TASK:
After reading the data below, copy out every line that contains the word "inherit".

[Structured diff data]
== Segment start ==
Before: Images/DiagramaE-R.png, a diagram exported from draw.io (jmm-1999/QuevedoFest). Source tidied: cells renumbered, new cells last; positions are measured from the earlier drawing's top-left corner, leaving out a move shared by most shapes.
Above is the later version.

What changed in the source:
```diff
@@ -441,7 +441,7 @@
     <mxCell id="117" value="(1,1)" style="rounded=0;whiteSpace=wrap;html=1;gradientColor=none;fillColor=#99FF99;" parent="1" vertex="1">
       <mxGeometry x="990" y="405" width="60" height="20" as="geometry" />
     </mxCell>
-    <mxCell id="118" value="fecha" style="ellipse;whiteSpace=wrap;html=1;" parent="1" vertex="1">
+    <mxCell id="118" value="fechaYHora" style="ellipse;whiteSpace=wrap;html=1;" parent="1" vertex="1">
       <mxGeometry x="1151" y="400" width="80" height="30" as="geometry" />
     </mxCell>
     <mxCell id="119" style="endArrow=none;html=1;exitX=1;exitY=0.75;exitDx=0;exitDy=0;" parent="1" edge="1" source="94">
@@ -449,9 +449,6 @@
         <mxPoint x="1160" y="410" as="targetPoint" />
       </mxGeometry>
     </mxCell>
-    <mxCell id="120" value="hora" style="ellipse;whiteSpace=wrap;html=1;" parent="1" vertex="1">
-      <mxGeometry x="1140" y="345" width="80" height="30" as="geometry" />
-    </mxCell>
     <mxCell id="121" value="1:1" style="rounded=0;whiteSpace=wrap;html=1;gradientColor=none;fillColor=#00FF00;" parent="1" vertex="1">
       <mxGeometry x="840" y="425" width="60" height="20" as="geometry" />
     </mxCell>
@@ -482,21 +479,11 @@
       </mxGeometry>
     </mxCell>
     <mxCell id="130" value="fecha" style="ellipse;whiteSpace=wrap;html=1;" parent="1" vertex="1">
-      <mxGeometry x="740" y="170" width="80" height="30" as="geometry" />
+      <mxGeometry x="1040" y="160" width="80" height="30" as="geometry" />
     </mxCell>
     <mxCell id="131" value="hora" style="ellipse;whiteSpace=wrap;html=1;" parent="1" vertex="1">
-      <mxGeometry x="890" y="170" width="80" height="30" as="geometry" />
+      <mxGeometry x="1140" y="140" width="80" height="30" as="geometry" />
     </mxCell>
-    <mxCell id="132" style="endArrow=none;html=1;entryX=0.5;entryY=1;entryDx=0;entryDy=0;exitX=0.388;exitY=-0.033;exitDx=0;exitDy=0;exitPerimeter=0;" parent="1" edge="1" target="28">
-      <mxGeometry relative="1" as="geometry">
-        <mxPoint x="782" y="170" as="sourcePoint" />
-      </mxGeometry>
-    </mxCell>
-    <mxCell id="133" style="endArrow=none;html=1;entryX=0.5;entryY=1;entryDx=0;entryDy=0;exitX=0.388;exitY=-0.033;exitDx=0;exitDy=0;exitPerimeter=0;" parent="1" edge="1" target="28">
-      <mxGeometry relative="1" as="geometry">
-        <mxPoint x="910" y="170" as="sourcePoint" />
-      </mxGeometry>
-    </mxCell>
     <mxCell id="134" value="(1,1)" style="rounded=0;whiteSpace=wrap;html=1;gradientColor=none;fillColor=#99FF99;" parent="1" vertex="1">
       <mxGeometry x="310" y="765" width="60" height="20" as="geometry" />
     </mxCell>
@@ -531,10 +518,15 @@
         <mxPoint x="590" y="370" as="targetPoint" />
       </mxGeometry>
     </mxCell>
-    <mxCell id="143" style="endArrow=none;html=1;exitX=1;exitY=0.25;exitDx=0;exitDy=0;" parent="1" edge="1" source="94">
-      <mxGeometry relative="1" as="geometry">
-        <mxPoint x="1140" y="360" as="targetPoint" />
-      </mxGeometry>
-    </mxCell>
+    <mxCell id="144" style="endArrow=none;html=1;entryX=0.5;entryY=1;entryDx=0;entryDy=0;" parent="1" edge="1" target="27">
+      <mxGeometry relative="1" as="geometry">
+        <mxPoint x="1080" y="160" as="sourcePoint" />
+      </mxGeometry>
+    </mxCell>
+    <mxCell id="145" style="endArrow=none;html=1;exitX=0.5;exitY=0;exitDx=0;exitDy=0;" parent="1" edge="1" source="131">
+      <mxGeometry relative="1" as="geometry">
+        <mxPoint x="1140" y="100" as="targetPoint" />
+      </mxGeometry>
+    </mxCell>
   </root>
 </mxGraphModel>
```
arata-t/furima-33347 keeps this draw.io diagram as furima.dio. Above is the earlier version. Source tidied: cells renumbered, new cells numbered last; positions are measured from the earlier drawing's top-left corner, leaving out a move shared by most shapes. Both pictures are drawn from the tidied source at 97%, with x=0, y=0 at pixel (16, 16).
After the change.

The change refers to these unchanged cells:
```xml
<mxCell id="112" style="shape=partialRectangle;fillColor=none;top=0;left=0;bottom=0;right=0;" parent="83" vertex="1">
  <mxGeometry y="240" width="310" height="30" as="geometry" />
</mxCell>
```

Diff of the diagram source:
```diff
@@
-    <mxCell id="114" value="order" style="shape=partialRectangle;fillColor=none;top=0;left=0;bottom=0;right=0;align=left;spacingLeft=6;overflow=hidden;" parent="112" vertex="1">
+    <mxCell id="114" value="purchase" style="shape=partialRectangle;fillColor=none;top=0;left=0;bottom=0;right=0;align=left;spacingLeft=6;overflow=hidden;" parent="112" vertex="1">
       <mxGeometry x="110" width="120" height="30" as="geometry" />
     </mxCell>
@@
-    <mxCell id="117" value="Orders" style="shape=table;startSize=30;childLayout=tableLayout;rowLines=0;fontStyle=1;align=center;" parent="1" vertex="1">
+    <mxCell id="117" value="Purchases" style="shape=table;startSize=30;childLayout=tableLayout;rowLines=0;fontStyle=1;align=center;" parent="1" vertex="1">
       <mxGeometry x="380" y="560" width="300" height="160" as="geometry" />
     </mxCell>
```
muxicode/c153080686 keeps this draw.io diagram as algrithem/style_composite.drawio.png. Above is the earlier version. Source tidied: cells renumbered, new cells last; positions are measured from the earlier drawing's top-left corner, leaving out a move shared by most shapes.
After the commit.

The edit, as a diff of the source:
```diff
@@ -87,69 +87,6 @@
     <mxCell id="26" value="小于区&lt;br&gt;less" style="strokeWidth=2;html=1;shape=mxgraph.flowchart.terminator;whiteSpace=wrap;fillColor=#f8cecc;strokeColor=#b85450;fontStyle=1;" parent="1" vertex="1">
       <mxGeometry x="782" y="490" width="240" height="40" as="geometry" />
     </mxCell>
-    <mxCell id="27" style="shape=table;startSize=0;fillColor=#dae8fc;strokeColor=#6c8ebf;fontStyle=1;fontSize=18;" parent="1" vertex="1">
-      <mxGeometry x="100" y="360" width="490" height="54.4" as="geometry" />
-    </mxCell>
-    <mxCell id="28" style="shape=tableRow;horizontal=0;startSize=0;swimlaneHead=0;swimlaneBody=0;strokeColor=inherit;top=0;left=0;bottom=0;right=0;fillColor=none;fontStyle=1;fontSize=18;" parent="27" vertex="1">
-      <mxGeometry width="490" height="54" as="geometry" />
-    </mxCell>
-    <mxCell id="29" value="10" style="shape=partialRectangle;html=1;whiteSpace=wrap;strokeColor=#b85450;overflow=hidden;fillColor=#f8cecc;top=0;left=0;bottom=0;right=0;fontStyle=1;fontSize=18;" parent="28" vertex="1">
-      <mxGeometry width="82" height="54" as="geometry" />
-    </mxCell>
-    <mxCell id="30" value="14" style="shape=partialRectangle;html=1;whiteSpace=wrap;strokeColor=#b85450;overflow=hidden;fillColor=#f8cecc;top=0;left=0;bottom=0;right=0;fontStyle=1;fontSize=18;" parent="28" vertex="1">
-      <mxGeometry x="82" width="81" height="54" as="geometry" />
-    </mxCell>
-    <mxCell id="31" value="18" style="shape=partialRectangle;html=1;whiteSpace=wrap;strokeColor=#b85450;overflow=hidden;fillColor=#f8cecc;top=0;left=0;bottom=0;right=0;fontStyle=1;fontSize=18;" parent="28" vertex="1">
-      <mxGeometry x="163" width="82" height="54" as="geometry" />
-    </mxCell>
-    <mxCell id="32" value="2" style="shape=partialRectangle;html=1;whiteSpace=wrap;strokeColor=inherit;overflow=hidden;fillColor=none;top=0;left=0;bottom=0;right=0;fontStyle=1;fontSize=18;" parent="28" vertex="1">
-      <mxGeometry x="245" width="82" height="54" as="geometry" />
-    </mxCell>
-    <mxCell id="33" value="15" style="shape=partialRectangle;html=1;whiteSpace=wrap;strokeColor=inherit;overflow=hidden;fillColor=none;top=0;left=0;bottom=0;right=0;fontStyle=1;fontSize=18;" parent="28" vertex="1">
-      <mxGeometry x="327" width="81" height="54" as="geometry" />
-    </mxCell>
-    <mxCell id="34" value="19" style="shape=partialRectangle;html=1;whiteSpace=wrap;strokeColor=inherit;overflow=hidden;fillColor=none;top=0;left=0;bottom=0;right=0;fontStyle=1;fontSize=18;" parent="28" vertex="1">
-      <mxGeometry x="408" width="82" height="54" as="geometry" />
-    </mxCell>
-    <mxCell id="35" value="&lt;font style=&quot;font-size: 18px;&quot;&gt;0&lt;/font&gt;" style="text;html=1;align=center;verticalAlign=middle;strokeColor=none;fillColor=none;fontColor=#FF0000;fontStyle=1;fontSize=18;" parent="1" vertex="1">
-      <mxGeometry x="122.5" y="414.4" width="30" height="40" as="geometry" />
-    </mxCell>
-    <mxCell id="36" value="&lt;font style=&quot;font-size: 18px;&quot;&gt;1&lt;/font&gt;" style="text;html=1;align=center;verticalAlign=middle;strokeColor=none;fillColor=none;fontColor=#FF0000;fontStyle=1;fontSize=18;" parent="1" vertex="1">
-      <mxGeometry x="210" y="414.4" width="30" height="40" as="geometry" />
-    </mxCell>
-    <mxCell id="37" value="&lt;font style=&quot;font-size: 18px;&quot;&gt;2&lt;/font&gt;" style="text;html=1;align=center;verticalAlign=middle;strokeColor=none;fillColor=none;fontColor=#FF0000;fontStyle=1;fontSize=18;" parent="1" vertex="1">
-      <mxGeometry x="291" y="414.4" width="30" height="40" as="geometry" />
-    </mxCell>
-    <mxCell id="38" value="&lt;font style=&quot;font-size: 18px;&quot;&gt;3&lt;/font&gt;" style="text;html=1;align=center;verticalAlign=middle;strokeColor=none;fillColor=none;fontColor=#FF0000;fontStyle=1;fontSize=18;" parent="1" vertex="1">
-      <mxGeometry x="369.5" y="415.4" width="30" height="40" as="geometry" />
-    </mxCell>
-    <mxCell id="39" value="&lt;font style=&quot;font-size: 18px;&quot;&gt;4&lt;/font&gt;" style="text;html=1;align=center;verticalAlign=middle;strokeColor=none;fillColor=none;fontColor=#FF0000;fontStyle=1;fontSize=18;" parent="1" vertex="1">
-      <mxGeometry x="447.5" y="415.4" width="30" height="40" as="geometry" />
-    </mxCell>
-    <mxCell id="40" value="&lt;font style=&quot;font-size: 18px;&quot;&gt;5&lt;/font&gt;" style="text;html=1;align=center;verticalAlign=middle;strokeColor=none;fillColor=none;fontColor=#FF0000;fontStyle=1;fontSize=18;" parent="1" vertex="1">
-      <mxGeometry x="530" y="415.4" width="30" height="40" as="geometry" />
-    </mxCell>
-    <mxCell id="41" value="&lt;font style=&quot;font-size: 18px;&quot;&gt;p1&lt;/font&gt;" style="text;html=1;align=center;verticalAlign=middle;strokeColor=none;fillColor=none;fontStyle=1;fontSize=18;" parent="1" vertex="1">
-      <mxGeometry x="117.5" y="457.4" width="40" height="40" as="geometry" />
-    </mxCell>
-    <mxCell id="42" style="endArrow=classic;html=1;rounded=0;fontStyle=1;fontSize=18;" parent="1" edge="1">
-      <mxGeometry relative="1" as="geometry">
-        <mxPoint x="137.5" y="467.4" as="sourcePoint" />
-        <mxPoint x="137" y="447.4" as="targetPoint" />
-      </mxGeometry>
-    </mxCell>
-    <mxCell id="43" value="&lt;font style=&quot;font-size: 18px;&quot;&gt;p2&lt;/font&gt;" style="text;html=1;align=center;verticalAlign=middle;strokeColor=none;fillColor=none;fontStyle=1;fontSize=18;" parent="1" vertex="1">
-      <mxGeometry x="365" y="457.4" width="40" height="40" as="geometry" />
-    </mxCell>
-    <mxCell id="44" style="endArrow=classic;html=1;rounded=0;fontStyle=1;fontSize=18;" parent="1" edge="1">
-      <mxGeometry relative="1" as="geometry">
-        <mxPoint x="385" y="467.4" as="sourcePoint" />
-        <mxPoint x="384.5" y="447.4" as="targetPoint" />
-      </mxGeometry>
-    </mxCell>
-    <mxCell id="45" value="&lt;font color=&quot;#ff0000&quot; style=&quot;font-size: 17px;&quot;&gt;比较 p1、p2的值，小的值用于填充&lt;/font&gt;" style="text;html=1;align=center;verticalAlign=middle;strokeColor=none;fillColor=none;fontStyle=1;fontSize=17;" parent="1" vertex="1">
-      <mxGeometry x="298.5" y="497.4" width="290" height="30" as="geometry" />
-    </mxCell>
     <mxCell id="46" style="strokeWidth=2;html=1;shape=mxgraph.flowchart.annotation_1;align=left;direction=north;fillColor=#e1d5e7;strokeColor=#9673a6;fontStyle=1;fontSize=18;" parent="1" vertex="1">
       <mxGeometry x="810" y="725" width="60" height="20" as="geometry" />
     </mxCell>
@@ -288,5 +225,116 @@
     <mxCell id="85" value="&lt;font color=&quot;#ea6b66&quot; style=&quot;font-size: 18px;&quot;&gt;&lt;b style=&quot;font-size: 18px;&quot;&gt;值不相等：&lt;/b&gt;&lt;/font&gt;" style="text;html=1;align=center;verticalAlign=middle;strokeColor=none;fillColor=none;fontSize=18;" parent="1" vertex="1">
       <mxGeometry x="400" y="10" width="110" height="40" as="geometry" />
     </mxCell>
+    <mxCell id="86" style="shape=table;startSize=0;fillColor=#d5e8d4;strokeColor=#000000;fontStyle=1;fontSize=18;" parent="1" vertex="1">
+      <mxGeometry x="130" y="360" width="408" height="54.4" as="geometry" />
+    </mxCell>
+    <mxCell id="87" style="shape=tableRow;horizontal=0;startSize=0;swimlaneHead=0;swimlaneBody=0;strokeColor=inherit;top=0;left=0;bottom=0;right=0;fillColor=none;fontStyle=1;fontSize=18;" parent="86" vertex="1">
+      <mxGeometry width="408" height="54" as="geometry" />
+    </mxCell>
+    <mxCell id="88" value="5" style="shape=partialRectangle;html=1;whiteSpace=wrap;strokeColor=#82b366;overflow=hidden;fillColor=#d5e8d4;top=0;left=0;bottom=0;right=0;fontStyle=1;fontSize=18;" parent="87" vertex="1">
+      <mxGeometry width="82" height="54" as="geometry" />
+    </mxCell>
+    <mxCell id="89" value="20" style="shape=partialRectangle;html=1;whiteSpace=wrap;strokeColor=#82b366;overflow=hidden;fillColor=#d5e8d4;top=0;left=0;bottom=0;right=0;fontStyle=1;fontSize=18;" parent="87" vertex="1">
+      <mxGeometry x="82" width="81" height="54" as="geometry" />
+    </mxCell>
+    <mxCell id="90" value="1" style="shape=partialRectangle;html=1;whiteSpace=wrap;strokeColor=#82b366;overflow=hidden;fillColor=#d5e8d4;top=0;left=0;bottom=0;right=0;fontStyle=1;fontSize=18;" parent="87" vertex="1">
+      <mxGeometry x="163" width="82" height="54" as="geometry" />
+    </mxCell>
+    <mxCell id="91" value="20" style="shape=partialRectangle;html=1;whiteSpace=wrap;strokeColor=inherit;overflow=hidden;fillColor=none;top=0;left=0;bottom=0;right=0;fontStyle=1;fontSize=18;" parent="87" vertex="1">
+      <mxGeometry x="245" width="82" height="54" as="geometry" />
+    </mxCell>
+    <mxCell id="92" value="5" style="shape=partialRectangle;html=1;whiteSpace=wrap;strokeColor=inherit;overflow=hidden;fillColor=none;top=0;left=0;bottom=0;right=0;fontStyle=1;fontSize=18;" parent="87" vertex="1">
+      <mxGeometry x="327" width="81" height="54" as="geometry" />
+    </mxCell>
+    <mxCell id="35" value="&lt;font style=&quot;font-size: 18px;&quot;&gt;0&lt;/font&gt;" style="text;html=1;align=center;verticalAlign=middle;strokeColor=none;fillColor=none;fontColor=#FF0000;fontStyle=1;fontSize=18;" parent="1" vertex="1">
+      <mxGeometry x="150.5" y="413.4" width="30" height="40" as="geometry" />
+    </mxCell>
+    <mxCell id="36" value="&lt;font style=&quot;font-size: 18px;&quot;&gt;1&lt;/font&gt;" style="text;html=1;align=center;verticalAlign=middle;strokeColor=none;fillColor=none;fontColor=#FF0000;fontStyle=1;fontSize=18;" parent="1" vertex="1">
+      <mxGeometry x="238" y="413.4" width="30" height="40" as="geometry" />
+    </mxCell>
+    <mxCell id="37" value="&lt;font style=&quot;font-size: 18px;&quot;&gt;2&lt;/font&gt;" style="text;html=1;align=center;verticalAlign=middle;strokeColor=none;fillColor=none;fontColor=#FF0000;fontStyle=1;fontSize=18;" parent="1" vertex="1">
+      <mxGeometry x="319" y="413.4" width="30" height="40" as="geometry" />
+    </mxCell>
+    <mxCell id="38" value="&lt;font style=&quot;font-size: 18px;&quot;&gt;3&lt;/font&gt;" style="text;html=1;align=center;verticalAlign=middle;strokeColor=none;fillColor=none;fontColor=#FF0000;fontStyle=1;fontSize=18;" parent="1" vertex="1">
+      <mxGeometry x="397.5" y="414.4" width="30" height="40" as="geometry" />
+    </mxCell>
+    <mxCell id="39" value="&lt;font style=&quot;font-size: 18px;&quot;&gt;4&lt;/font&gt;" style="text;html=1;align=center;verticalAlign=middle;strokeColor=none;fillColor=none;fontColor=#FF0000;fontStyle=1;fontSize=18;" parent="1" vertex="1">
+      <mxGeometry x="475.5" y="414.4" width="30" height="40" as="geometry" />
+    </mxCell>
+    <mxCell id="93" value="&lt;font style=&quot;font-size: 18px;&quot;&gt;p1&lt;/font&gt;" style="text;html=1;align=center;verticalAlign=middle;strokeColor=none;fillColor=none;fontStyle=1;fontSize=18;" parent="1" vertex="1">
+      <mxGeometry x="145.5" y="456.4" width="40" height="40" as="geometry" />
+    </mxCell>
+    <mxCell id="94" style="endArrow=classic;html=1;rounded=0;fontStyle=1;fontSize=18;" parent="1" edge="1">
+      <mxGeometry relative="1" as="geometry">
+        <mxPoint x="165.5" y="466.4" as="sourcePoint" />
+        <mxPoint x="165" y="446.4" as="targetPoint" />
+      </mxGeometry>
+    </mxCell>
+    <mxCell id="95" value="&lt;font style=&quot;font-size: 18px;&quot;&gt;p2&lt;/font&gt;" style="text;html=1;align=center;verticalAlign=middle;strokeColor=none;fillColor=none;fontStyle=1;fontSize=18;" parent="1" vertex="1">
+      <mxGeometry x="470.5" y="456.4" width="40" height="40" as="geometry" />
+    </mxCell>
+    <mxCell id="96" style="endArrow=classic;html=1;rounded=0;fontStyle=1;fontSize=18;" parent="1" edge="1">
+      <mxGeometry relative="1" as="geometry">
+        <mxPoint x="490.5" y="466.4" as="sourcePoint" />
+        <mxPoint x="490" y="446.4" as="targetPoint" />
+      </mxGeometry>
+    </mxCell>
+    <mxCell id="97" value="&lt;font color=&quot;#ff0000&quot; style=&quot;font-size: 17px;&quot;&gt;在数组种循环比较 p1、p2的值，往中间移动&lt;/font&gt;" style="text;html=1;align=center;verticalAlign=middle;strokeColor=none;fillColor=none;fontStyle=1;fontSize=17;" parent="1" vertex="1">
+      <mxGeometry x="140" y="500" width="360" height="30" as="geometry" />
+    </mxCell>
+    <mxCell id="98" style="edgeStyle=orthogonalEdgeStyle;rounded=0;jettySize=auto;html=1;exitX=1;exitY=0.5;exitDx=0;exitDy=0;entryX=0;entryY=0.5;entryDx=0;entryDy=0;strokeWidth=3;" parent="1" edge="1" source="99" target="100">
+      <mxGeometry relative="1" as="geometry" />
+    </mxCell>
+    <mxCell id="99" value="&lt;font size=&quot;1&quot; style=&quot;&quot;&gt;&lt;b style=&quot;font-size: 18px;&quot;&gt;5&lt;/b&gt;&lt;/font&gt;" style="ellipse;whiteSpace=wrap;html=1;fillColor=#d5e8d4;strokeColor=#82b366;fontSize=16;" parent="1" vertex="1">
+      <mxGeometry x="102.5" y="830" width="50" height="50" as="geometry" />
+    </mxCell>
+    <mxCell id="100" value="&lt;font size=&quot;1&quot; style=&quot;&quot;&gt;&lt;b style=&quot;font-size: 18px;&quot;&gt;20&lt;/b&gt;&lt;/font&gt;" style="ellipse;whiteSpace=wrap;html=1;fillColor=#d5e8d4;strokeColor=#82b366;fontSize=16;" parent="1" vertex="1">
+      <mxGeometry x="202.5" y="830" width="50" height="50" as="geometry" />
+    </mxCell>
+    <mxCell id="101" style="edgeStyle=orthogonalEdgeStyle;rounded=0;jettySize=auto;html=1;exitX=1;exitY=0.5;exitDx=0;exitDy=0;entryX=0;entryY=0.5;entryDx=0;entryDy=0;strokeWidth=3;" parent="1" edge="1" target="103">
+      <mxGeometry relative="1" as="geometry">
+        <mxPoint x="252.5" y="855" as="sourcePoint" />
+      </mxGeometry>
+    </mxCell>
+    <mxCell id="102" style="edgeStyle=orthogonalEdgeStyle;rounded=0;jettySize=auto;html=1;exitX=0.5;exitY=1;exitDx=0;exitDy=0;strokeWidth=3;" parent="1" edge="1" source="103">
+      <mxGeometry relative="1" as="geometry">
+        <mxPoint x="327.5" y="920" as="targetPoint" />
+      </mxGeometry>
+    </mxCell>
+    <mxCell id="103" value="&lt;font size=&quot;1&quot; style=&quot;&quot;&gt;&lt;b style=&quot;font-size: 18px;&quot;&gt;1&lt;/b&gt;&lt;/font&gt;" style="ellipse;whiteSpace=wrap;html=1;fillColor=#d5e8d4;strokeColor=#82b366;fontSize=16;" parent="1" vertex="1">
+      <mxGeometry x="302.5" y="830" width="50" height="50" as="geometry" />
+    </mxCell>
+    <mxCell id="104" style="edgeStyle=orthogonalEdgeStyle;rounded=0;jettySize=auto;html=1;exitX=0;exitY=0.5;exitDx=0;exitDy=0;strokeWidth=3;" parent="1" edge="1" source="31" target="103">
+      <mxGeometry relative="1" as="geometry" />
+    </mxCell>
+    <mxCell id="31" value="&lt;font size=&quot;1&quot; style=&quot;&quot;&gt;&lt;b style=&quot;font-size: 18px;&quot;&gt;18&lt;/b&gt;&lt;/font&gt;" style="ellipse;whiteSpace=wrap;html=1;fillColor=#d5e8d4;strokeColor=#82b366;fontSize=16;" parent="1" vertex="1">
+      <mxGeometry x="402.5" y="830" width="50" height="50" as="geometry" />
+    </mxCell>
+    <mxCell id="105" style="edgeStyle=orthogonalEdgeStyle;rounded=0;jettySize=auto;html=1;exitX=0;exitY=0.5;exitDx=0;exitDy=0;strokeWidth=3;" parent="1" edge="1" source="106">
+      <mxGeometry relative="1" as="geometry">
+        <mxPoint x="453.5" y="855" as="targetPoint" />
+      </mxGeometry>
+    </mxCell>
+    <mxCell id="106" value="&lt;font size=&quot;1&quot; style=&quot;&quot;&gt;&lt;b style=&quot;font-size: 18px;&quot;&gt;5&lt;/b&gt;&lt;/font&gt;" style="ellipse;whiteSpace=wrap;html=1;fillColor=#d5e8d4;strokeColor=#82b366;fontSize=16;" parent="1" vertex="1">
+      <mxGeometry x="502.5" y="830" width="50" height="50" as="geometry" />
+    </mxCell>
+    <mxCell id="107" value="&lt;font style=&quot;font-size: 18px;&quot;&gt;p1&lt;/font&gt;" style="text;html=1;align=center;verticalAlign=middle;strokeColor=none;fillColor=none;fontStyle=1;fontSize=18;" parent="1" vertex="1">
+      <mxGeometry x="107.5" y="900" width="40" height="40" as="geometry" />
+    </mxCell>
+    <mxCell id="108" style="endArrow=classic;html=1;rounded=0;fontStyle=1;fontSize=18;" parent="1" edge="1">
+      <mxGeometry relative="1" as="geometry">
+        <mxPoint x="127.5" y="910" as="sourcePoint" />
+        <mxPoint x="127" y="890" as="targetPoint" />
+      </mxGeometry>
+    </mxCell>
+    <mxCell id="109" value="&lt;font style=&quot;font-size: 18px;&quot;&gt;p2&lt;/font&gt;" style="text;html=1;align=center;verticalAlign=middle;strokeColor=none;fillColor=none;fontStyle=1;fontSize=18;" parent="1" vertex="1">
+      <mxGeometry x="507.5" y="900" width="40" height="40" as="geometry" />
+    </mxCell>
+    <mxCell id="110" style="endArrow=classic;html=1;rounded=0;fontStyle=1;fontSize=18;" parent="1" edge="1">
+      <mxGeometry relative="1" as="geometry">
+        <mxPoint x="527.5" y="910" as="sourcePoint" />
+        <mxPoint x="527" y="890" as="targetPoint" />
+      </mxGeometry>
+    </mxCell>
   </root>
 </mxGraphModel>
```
== Segment end ==
RESPONSE FOR THIS EXERCISE:
-    <mxCell id="28" style="shape=tableRow;horizontal=0;startSize=0;swimlaneHead=0;swimlaneBody=0;strokeColor=inherit;top=0;left=0;bottom=0;right=0;fillColor=none;fontStyle=1;fontSize=18;" parent="27" vertex="1">
-    <mxCell id="32" value="2" style="shape=partialRectangle;html=1;whiteSpace=wrap;strokeColor=inherit;overflow=hidden;fillColor=none;top=0;left=0;bottom=0;right=0;fontStyle=1;fontSize=18;" parent="28" vertex="1">
-    <mxCell id="33" value="15" style="shape=partialRectangle;html=1;whiteSpace=wrap;strokeColor=inherit;overflow=hidden;fillColor=none;top=0;left=0;bottom=0;right=0;fontStyle=1;fontSize=18;" parent="28" vertex="1">
-    <mxCell id="34" value="19" style="shape=partialRectangle;html=1;whiteSpace=wrap;strokeColor=inherit;overflow=hidden;fillColor=none;top=0;left=0;bottom=0;right=0;fontStyle=1;fontSize=18;" parent="28" vertex="1">
+    <mxCell id="87" style="shape=tableRow;horizontal=0;startSize=0;swimlaneHead=0;swimlaneBody=0;strokeColor=inherit;top=0;left=0;bottom=0;right=0;fillColor=none;fontStyle=1;fontSize=18;" parent="86" vertex="1">
+    <mxCell id="91" value="20" style="shape=partialRectangle;html=1;whiteSpace=wrap;strokeColor=inherit;overflow=hidden;fillColor=none;top=0;left=0;bottom=0;right=0;fontStyle=1;fontSize=18;" parent="87" vertex="1">
+    <mxCell id="92" value="5" style="shape=partialRectangle;html=1;whiteSpace=wrap;strokeColor=inherit;overflow=hidden;fillColor=none;top=0;left=0;bottom=0;right=0;fontStyle=1;fontSize=18;" parent="87" vertex="1">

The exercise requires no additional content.